▸ **Data supplied**:

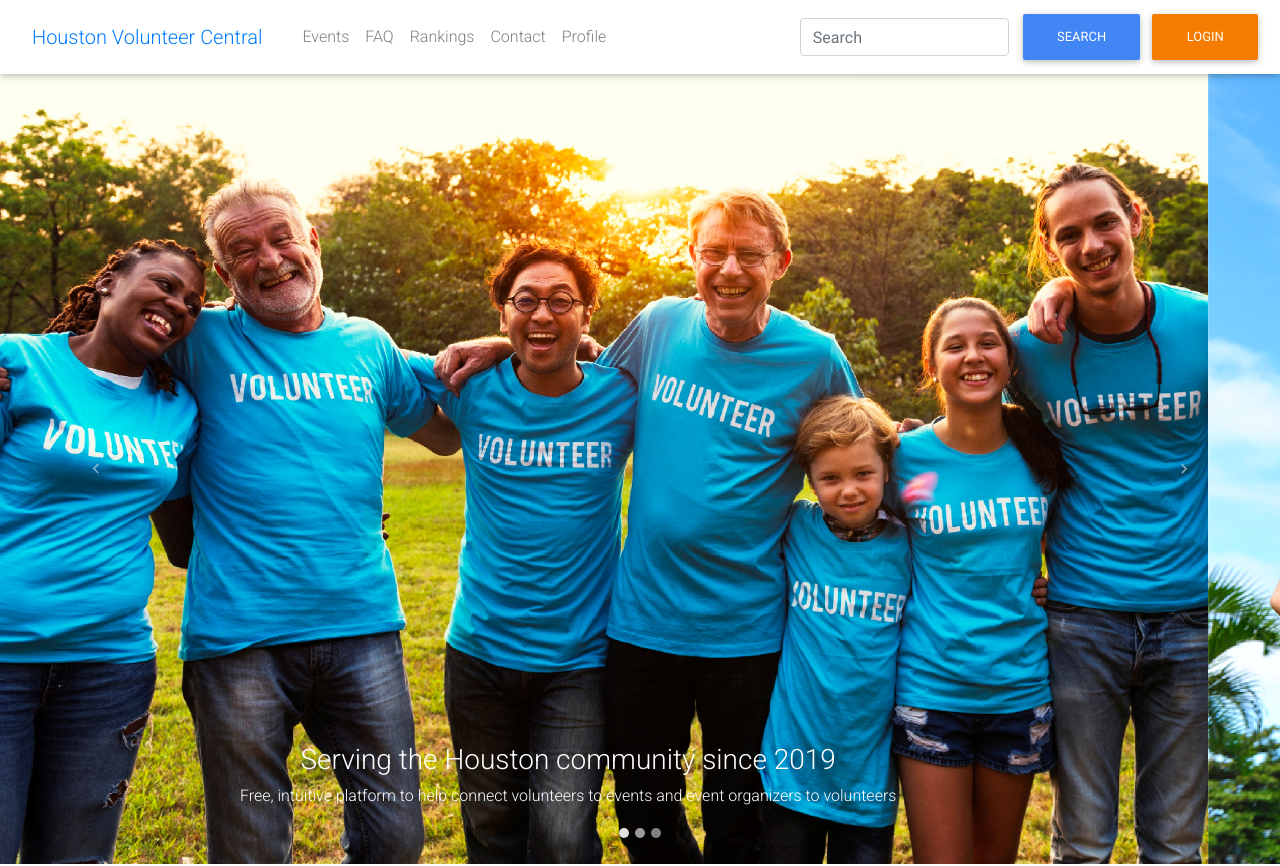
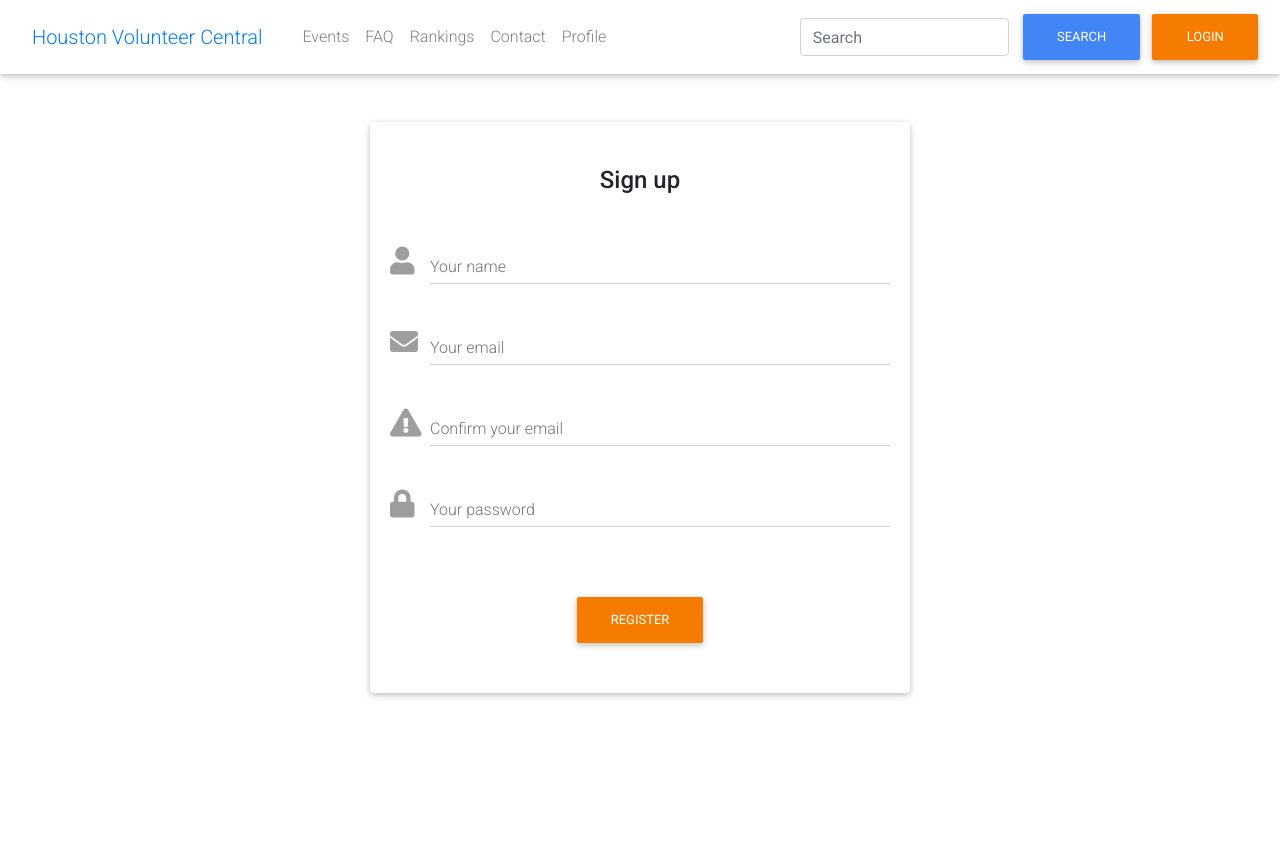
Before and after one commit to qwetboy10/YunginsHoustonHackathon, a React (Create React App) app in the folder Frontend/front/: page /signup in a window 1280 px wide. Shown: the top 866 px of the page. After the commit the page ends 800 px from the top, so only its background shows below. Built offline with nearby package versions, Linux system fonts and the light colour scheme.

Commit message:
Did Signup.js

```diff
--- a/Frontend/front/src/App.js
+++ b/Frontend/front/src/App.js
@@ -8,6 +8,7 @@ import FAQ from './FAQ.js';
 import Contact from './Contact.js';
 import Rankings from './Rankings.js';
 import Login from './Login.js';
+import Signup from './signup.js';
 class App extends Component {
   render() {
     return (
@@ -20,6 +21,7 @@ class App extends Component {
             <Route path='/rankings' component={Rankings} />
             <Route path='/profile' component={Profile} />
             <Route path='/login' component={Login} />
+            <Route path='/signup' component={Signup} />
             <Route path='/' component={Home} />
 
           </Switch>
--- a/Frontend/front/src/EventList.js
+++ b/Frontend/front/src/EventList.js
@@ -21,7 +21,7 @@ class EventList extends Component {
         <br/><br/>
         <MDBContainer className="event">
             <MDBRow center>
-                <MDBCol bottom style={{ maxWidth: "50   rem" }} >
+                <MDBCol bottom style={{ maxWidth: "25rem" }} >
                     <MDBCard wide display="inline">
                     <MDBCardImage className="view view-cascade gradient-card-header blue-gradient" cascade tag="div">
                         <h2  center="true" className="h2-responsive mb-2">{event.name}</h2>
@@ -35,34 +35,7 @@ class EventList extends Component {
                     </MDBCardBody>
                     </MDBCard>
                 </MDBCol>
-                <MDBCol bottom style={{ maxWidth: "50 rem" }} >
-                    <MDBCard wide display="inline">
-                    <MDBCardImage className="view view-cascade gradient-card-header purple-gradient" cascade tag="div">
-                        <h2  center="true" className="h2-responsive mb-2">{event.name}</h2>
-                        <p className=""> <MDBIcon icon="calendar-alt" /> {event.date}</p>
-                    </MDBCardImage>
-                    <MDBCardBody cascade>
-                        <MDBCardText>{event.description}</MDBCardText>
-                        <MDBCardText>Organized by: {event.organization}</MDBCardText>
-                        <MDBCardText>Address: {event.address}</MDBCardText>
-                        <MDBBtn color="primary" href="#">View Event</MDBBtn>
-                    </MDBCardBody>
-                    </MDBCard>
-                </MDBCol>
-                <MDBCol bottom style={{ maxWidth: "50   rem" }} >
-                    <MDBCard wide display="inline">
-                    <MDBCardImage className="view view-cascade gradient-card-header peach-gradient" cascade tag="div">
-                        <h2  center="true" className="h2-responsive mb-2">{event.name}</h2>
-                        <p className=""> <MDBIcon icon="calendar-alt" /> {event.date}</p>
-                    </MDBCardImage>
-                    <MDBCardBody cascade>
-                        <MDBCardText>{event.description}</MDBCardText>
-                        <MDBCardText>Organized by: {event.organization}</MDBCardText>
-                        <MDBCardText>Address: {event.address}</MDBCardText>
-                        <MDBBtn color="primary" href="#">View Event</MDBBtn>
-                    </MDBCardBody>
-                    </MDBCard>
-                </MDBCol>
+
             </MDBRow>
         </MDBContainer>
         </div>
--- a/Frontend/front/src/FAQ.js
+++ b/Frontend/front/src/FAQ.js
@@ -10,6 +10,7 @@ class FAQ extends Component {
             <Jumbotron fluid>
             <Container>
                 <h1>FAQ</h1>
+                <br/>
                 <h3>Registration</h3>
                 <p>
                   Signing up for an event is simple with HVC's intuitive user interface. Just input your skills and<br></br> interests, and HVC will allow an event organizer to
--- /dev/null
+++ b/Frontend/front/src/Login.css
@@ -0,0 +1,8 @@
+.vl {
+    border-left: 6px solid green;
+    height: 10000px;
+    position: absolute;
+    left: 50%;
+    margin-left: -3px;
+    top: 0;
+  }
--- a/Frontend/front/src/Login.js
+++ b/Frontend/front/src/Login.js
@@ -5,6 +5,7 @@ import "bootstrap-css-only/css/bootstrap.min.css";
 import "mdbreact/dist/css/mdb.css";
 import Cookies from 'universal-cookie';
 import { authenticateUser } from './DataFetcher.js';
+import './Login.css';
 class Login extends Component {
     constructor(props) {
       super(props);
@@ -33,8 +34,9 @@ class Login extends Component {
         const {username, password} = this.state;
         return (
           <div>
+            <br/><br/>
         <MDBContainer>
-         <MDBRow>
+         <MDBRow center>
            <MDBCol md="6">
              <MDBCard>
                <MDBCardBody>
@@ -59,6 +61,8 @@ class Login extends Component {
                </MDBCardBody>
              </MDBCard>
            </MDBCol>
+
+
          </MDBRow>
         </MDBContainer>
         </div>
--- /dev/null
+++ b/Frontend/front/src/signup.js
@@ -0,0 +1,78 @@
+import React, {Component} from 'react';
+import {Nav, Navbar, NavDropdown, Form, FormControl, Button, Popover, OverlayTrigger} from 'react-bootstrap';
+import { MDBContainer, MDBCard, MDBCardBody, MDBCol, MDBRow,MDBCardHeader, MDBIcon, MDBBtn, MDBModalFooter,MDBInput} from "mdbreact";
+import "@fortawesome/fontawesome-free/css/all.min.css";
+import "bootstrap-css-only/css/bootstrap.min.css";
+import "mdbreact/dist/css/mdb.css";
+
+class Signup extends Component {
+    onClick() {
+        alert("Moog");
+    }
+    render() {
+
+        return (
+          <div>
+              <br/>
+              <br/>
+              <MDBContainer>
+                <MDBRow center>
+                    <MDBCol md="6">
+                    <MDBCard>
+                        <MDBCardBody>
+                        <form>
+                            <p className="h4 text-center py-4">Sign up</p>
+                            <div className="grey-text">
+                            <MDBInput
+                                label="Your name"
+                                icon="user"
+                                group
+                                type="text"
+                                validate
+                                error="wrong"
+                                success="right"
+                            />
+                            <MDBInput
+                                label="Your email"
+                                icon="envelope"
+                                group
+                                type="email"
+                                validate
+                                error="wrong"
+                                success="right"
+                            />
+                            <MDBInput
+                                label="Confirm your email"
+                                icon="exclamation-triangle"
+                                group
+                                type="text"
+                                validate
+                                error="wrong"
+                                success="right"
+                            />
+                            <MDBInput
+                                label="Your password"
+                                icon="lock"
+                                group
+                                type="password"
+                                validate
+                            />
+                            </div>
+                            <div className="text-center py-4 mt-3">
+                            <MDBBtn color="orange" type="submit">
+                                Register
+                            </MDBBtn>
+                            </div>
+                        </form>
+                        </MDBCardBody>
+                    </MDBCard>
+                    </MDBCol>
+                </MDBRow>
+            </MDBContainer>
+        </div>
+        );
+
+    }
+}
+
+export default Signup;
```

--

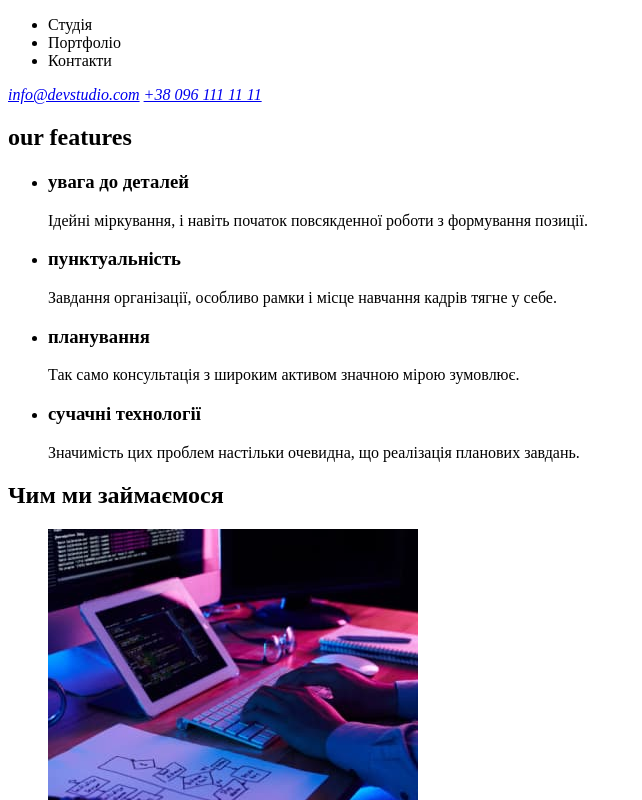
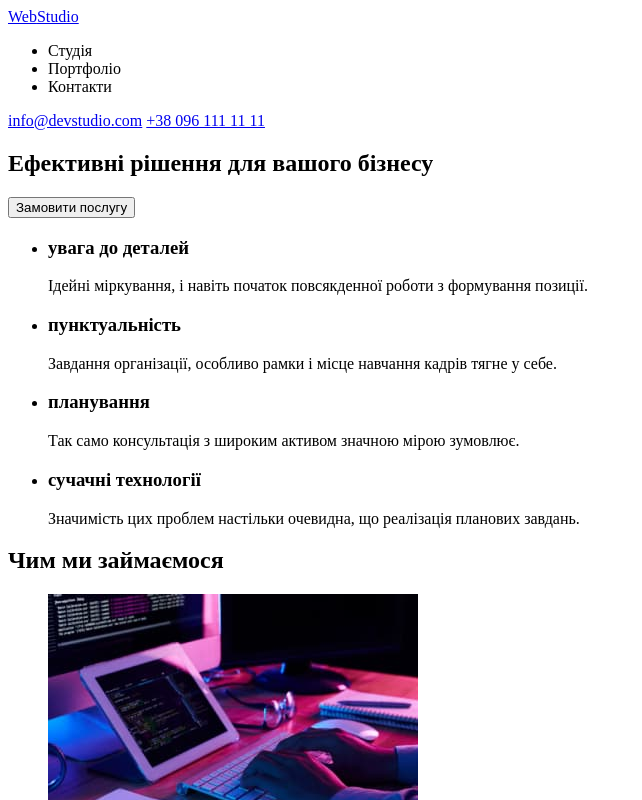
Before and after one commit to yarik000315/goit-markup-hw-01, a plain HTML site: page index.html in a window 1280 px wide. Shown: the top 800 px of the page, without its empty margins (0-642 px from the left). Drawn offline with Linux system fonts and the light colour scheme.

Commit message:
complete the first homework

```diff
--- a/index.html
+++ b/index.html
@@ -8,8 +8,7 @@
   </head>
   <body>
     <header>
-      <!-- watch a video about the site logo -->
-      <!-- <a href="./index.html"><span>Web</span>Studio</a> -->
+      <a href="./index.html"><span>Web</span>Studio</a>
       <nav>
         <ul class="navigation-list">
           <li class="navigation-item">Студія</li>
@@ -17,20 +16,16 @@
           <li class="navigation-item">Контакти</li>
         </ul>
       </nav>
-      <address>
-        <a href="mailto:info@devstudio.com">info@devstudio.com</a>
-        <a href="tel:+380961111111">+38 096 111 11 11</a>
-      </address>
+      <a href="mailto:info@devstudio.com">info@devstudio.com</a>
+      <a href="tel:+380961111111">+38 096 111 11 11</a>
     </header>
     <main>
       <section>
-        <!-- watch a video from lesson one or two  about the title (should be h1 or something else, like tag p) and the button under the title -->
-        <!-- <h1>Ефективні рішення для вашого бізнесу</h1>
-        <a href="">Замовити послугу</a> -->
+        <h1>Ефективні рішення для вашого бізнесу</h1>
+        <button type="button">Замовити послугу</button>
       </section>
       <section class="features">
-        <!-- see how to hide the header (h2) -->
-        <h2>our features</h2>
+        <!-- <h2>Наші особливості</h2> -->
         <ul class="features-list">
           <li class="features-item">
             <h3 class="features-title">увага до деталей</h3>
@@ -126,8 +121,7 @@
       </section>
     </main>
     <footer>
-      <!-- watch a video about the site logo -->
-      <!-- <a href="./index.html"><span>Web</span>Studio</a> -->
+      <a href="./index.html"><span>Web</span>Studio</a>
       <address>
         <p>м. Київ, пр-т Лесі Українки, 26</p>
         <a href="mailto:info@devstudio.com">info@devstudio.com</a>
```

▸ **Your assignment**: Copy each line above holding "MDBCardBody".

▸ **Completed exercise**:
                     </MDBCardBody>
-                    <MDBCardBody cascade>
-                    </MDBCardBody>
-                    <MDBCardBody cascade>
-                    </MDBCardBody>
                <MDBCardBody>
                </MDBCardBody>
+import { MDBContainer, MDBCard, MDBCardBody, MDBCol, MDBRow,MDBCardHeader, MDBIcon, MDBBtn, MDBModalFooter,MDBInput} from "mdbreact";
+                        <MDBCardBody>
+                        </MDBCardBody>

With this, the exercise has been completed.